Maybe more curved crosshatching? And a whole bunch of secondary 'ghost' petals to enhance the dahlia effect?

Clearly, I need more coffee to get me going.

Happy Quilting!

Sunday, January 29, 2012

I Love To Quilt

Boy oh boy do I love to quilt. Love, love, love it. I love the peace and quiet in my studio, the way that time becomes meaningless as I work on my art, the excitment that I feel when it becomes clear that a design is really going to work. I really love it when the stabilization work is finished and I can start doing the filler work that makes my design pop, because then I can not only see the design with my eyes, I can feel it when I run my hands across it.

This week I've been working on the second of the two quilts for my next DVD. This is the one with the border design I was struggling with last week. As you can see, I came up with a completely new design which works *much* better for this quilt. It's far from finished (I just finished the stabilization work), and will require at least three more days of heavy quilting, but at least you can get an idea of the direction in which I've chosen to go.



I will definitely use the curved crosshatching design I drew out last week, just not on this quilt. It was too elaborate and ornate for this simple 1930's quilt and would have been completely overpowering. However, I believe that it will go perfectly with the Chimney Swallows quilt that I'm going to make and donate to the Riley Blake Challenge Auction at HMQS. That will be the next quilt you'll be reading about, as I plan to document it's design, construction, and quilting processes here on this blog. I promise to try really hard not to swear as I am paper piecing it. (mutter, mutter, mutter)

PS Go back to the photo and check out the Dresden Plates. I quilted them in much the same way as a Giant Dahlia is pieced. Cool, eh? You wouldn't believe the crazy cool texture it gives!

Saturday, January 21, 2012

Stumped.

Wow, it's been a long time since Ive posted! Sorry about that. Houston was the last show in a very long string of shows for me and when I came home I just sort of collapsed into an exhausted puddle. Then came the holidays and you know what happens to people when it's the holidays. I feel like such a Scrooge for saying this but, somewhere along the way, Christmas sure did turn into an awful lot of work. What's up with that?

Anyway.

I'm back to quilting like a madwoman. I'm currently working on the second of two quilts that will be featured in my upcoming DVD 'Bordering On Lunacy For Beginners' which will, as the title would suggest, cover the subject of borders for beginners. The first quilt for this DVD was my Avatar-inspired quilt 'The Last Shadow' and this new quilt will complete the lineup.

If it ever gets finished, that is.

In two weeks, I'll be flying out to Salt Lake City to do my filming for Season 3 of Quilt It! and I was really hoping to be able to bring this quilt along to use as my backdrop. However, I have run into a big problem. I'm stumped. The border design which looked so perfect in my head is not turning out well at all.
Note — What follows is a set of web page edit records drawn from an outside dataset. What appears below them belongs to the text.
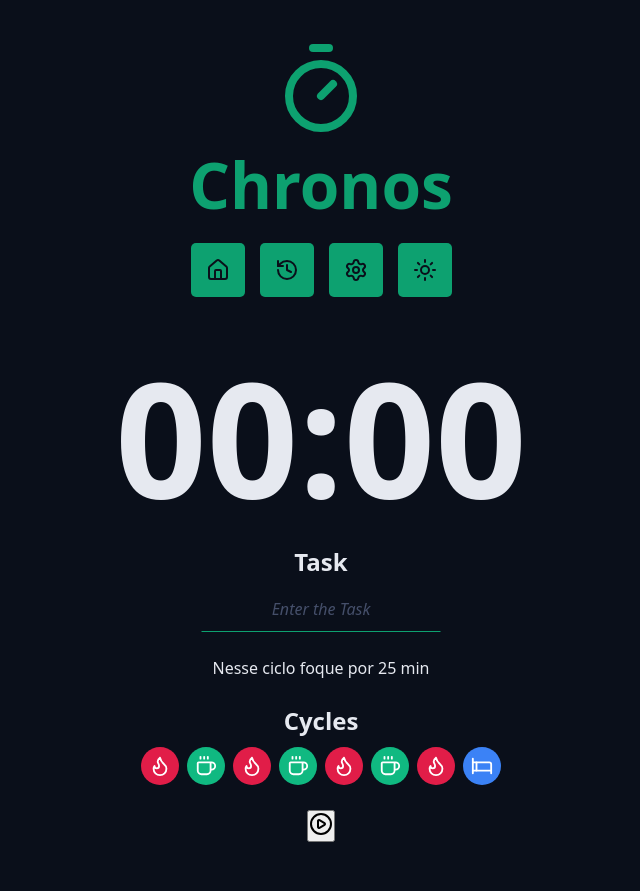
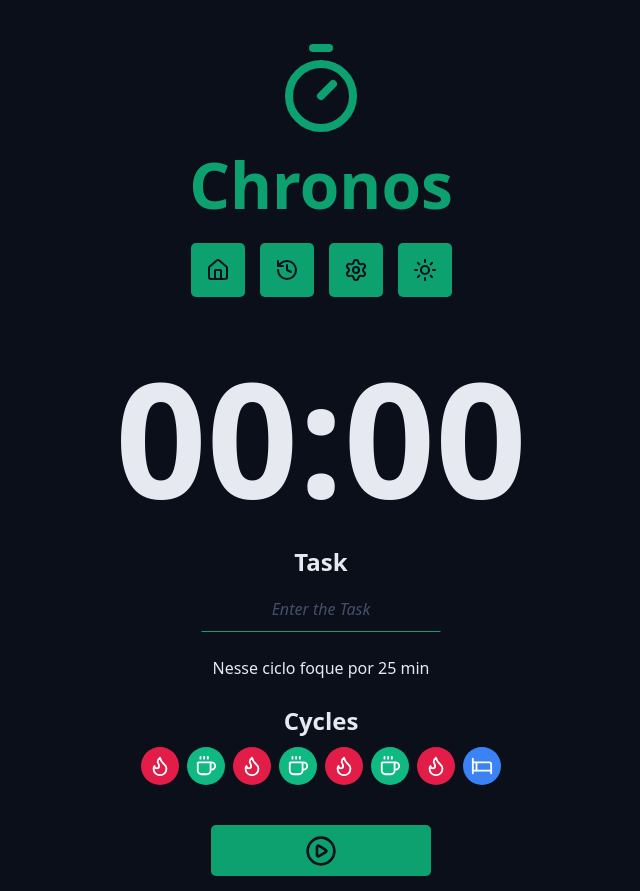
Before and after one commit to Kaua26323/Chronos-Pomodoro, a React (Vite) app: page / in a window 1280 px wide. Shown: the whole page, without its empty margins (319-959 px from the left). Before the commit the page ends 857 px from the top, so only its background shows below. Built offline with nearby package versions, Linux system fonts and the light colour scheme.

Commit message:
refactor(pomodoro): use DefaultButton in PomodoroForm

```diff
--- a/src/components/PomodoroForm/index.tsx
+++ b/src/components/PomodoroForm/index.tsx
@@ -3,6 +3,7 @@ import styles from './pomodoroForm.module.css';
 import { Cycles } from '../Cycles';
 import { PlayCircleIcon } from 'lucide-react';
 import { DefaultInput } from '../DefaultInput';
+import { DefaultButton } from '../DefaultButton';
 
 export function PomodoroForm() {
   return (
@@ -24,9 +25,10 @@ export function PomodoroForm() {
         <Cycles />
       </div>
       <div className={styles.formRow}>
-        <button>
-          <PlayCircleIcon />
-        </button>
+        <DefaultButton
+          icon={PlayCircleIcon}
+          arialLabel='Play pomodoro button'
+        />
       </div>
     </form>
   );
```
Sometimes that happens; designs that appear to be perfect inside the confines of your imagination have an ugly way of turning all crispy and shrively when exposed to things like air and light and seam allowances, but usually I'm able to bulldoze my way through those issues. This time, though, I'm hitting a wall. For the past four days, I've been doing nothing but drawing, drawing, drawing to try to get things to work out but I am just not feelin' the love.



This is just way too much curved crosshatching. I'm telling you, I have redrawn that stupid corner 6 times and it is not working. When will I ever learn that if I redraw the same thing more than a couple of times and it still isn't working that maybe it's time to give up and try a new design??? I tell this to my students all of the time but apparently I am not so good with that whole practice what I preach concept.

I'm going to brew another cup of coffee and sit down to redraw. Again. And this time, I'm going to put feathers in the curving diamond shapes instead of curved crosshatching. I'd hoped to avoid using feathers on this quilt lest people begin to think that's all I know how to do, but really, the quilt is screaming for feathers and it's high time I start listening to the quilt.